++++ Records supplied

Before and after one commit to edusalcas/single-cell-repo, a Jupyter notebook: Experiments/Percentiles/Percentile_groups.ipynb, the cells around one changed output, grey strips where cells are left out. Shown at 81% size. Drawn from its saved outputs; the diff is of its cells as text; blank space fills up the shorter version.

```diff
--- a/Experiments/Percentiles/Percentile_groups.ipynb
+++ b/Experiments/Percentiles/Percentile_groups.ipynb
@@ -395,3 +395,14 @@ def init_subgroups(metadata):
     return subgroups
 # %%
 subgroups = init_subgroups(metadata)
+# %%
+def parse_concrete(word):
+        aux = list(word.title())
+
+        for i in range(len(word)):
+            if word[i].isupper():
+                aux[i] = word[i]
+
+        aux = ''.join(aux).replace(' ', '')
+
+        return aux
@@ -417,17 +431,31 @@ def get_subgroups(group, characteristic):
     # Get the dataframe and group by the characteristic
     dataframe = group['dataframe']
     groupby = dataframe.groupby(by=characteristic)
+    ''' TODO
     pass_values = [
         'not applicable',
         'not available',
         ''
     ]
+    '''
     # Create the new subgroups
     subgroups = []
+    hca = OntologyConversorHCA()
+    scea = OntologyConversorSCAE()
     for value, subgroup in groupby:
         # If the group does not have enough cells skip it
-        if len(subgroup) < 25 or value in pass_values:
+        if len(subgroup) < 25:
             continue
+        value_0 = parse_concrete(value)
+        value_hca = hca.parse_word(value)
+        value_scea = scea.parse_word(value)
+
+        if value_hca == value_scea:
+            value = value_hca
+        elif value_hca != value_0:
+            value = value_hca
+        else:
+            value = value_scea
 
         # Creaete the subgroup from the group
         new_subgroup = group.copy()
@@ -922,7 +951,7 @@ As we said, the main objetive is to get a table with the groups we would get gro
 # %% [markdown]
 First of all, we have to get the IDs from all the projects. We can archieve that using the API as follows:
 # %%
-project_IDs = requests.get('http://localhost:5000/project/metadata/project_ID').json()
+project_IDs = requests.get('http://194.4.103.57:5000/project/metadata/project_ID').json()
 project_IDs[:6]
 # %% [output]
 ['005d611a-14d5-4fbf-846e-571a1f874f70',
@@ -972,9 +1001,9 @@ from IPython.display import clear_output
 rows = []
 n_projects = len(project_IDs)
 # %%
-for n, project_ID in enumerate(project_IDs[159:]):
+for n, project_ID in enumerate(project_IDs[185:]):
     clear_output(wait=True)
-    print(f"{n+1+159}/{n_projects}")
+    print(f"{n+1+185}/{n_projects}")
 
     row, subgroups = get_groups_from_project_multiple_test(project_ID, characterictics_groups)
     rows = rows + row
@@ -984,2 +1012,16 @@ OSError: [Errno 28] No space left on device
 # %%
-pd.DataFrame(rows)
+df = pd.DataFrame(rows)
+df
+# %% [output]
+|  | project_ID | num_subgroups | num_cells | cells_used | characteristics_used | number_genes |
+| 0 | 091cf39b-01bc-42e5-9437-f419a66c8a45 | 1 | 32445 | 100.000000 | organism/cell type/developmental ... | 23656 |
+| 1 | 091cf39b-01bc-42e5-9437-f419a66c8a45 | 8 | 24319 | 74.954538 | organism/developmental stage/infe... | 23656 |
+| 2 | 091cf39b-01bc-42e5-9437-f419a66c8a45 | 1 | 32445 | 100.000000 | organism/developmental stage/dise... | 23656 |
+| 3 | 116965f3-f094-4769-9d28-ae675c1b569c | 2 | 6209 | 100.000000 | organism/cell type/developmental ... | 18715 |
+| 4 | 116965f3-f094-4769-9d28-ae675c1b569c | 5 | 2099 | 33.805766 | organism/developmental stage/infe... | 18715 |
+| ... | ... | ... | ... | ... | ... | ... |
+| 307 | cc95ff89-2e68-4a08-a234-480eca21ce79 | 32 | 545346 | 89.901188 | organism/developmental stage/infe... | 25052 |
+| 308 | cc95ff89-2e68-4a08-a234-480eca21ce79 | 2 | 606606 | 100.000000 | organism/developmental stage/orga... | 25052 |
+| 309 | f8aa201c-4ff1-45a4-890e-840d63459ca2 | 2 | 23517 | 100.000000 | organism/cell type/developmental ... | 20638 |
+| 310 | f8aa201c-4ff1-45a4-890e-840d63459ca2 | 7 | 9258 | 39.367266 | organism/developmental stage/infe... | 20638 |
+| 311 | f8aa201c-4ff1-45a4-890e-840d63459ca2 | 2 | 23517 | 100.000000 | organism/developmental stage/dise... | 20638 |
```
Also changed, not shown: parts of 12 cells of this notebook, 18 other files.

++++++++

> Try it
Within the records above, count the lines that hold the word "stage" and give only that number.

> Answer for this exercise
7